How to install Jetpack plugin on your site
If you are not planning on developing with Jetpack, you should install Jetpack from pre-built sources. Details on that may be found on this page.
Developing from the Monorepo
If you’re interested in developing with the Jetpack monorepo, you can check out the Quick Start Guide here.
Installation From Git Monorepo
To run the Jetpack plugin from the monorepo, you’ll first need to build the JS and CSS. To do so, follow the instructions here.
If you’re using the Docker development environment, you should then be all set.
If not, you’ll need to create a link to the Jetpack plugin from your WordPress

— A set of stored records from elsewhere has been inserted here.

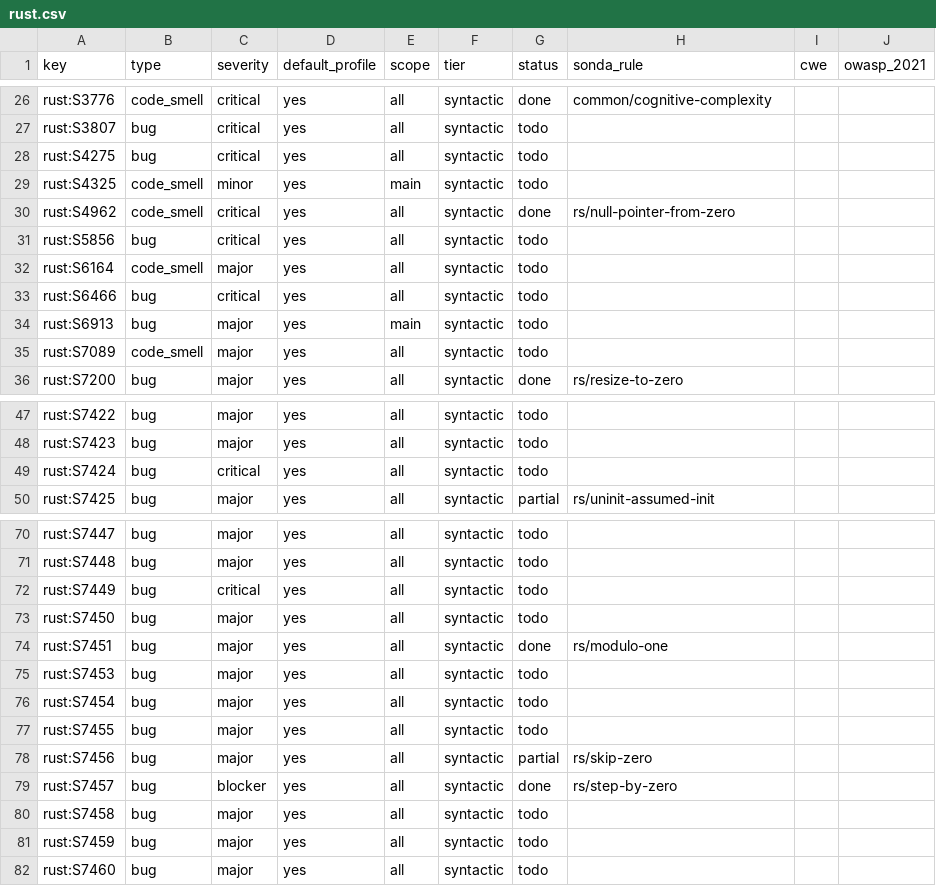
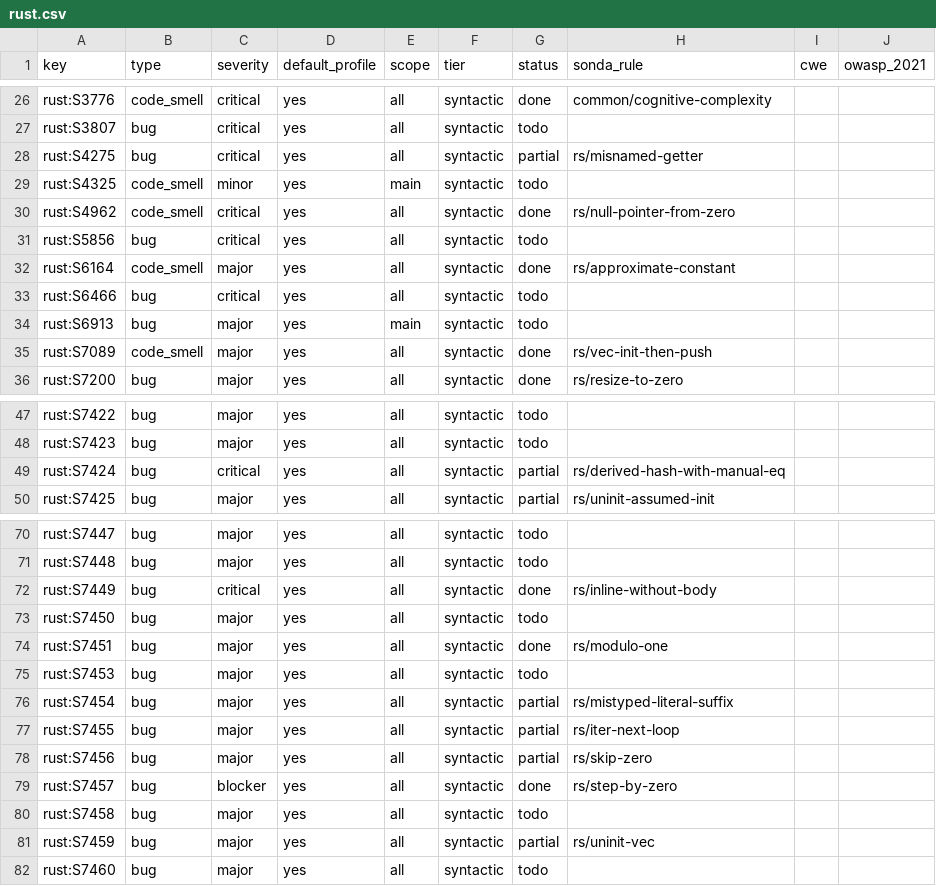
Before and after one commit to lvaoliveira/sonda, a CSV file: docs/sonar-parity/rust.csv, drawn as a sheet; only a part is shown, gaps mark what is left out; the diff covers the shown part only.

Commit message:
feat: 19 more Rust rules, measured against Clippy
Batch 2 of SonarQube's Clippy-based Rust set. Compared with Clippy on 51
crates chosen to contain the patterns (tools/clippy-oracle): 82% to 100%
precision, 25% to 100% recall (the recall left is mostly Clippy linting inside
macro arguments, which tree-sitter keeps as tokens).

The comparison set the details documentation doesn't: unreadable_literal
starts at six digits; vec_init_then_push needs two pushes after an empty vec;
wildcard imports skip enum globs, preludes and test code, and so does
print_stdout; derived_hash_with_manual_eq is only a manual PartialEq<Self>
beside a derived Hash, reported at the derive; findings sit where Clippy
reports them (the #[inline], the Vec::with_capacity). SonarQube's default
profile leaves out unreadable_literal and print_stdout, so those are off by
default. The harness counts example targets as compiled files.

```diff
--- a/docs/sonar-parity/rust.csv
+++ b/docs/sonar-parity/rust.csv
@@ -27,3 +27,3 @@ rust:S3776,code_smell,critical,yes,all,syntactic,done,common/cognitive-complexit
 rust:S3807,bug,critical,yes,all,syntactic,todo,,,
-rust:S4275,bug,critical,yes,all,syntactic,todo,,,
+rust:S4275,bug,critical,yes,all,syntactic,partial,rs/misnamed-getter,,
 rust:S4325,code_smell,minor,yes,main,syntactic,todo,,,
@@ -31,6 +31,6 @@ rust:S4962,code_smell,critical,yes,all,syntactic,done,rs/null-pointer-from-zero,
 rust:S5856,bug,critical,yes,all,syntactic,todo,,,
-rust:S6164,code_smell,major,yes,all,syntactic,todo,,,
+rust:S6164,code_smell,major,yes,all,syntactic,done,rs/approximate-constant,,
 rust:S6466,bug,critical,yes,all,syntactic,todo,,,
 rust:S6913,bug,major,yes,main,syntactic,todo,,,
-rust:S7089,code_smell,major,yes,all,syntactic,todo,,,
+rust:S7089,code_smell,major,yes,all,syntactic,done,rs/vec-init-then-push,,
 rust:S7200,bug,major,yes,all,syntactic,done,rs/resize-to-zero,,
@@ -48,3 +48,3 @@ rust:S7422,bug,major,yes,all,syntactic,todo,,,
 rust:S7423,bug,major,yes,all,syntactic,todo,,,
-rust:S7424,bug,critical,yes,all,syntactic,todo,,,
+rust:S7424,bug,critical,yes,all,syntactic,partial,rs/derived-hash-with-manual-eq,,
 rust:S7425,bug,major,yes,all,syntactic,partial,rs/uninit-assumed-init,,
@@ -71,3 +71,3 @@ rust:S7447,bug,major,yes,all,syntactic,todo,,,
 rust:S7448,bug,major,yes,all,syntactic,todo,,,
-rust:S7449,bug,critical,yes,all,syntactic,todo,,,
+rust:S7449,bug,critical,yes,all,syntactic,done,rs/inline-without-body,,
 rust:S7450,bug,major,yes,all,syntactic,todo,,,
@@ -75,4 +75,4 @@ rust:S7451,bug,major,yes,all,syntactic,done,rs/modulo-one,,
 rust:S7453,bug,major,yes,all,syntactic,todo,,,
-rust:S7454,bug,major,yes,all,syntactic,todo,,,
-rust:S7455,bug,major,yes,all,syntactic,todo,,,
+rust:S7454,bug,major,yes,all,syntactic,partial,rs/mistyped-literal-suffix,,
+rust:S7455,bug,major,yes,all,syntactic,partial,rs/iter-next-loop,,
 rust:S7456,bug,major,yes,all,syntactic,partial,rs/skip-zero,,
@@ -80,3 +80,3 @@ rust:S7457,bug,blocker,yes,all,syntactic,done,rs/step-by-zero,,
 rust:S7458,bug,major,yes,all,syntactic,todo,,,
-rust:S7459,bug,major,yes,all,syntactic,todo,,,
+rust:S7459,bug,major,yes,all,syntactic,partial,rs/uninit-vec,,
 rust:S7460,bug,major,yes,all,syntactic,todo,,,
```
Also changed, not shown: 22 edited cells elsewhere in this file, 9 other files.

wp-content/plugins folder (you cannot clone the monorepo into your WordPress plugins directory – you will see a warning on your plugins page if so saying that the Jetpack Monorepo is not a plugin and shouldn’t be installed as one). You’ll need to know the filesystem path to the monorepo checkout and to your WordPress installation. Then, on Linux or Mac OS X, open a terminal and use
ln -s to create the link, something like
ln -s /path/to/jetpack-monorepo/projects/plugins/jetpack /path/to/wordpress/wp-content/plugins/jetpack
On Windows (Vista and later), open an Administrator Command Prompt window and use
mklink /D similarly.
Thank you for thinking about contributing to Jetpack! If you’re unsure of anything, feel free to submit an issue or pull request on any topic. The worst that can happen is that you’ll be politely directed to the best location to ask your question or to change something in your pull request. There are a variety of options for how you can help:
- Write and submit patches.
- If you found a bug, file a report here. You can check our recommendations to create great bug reports here.
- Join our Jetpack Beta program and help us test new releases.
- Translate Jetpack in your language.
To clarify these expectations, Jetpack has adopted the code of conduct defined by the Contributor Covenant. It can be read in full here.
Jetpack is licensed under GNU General Public License v2 (or later).
Jetpack is developed and maintained by various teams at Automattic. The Jetpack Crew responsible for coordinating everything is comprised of @adimoldovan, @anomiex, @bindlegirl, @bisko, @brbrr, @briancolinger, @coder-karen, @dereksmart, @fgiannar, @jeherve, @kbrown9, @kraftbj, @leogermani, @mdbitz, @samiff, @sdixon194, @sergeymitr, and @zinigor.
Contributions have been and continue to be made by dozens of other Automatticians, like:
@aldavigdis, @allendav, @apeatling, @azaozz, @bazza, @beaulebens, @cfinke, @daniloercoli, @chaosexanima, @ebinnion, @enejb, @eoigal, @georgestephanis, @gibrown, @gititon, @gravityrail, @jasmussen, @jblz, @jeffgolenski, @jessefriedman, @joanrho, @justinshreve, @keoshi, @koke, @kovshenin, @lancewillett, @lezama, @martinremy, @mdawaffe, @MichaelArestad, @mtias, @mcsf, @mdawaffe, @nickmomrik, @obenland, @oskosk, @pento, @roccotripaldi, @stephdau, @Viper007Bond, @xyu, and @yoavf.
Our awesome Happiness Engineers are @a8ck3n, @aicee, @bizanimesh, @brucea8c, @cena, @danjjohnson, @dericleeyy, @dkmyta, @gaurav1984, @jenhooks, @JenSwish, @julsyd, @kristinaplauche, @lizthefair, @madhattermattic, @mbhthompson, @mzakariya, @pranali333, @rcowles, @snowmads, @stefmattana, and @tmmbecker.
Interested in working on awesome open-source code all day? Join us!